-- Web page edit records --
__________________________________________________

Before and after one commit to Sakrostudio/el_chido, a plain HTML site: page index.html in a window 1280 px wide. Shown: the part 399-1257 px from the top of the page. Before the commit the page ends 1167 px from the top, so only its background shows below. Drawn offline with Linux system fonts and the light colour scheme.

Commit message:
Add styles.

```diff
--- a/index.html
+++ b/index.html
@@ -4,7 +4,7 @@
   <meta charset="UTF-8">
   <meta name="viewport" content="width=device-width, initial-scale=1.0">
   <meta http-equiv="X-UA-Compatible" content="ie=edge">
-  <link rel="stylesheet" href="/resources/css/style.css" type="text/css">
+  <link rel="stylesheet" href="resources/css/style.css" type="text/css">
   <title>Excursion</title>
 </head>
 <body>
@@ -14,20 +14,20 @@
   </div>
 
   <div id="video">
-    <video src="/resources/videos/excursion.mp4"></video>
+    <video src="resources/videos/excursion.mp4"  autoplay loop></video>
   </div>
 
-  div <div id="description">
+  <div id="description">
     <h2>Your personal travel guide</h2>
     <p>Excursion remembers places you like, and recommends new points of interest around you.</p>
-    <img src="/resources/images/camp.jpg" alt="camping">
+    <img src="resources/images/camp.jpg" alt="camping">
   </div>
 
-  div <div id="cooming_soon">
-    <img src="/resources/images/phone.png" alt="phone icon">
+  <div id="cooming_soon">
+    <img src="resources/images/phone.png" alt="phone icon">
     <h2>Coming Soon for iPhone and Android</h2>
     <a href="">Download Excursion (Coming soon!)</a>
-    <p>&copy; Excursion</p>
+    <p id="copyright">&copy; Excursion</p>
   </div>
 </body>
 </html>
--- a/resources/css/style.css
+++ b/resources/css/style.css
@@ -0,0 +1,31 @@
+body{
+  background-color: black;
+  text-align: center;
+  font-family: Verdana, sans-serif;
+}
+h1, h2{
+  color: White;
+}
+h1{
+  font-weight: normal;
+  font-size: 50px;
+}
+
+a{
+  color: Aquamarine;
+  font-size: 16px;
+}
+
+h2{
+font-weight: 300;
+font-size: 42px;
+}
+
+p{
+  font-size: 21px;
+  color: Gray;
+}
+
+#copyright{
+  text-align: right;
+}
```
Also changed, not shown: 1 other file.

__________________________________________________

-- To do --
Which lines in the records above hold the string "icon"? Copy each of them.

-- Answer section --
-    <img src="/resources/images/phone.png" alt="phone icon">
+    <img src="resources/images/phone.png" alt="phone icon">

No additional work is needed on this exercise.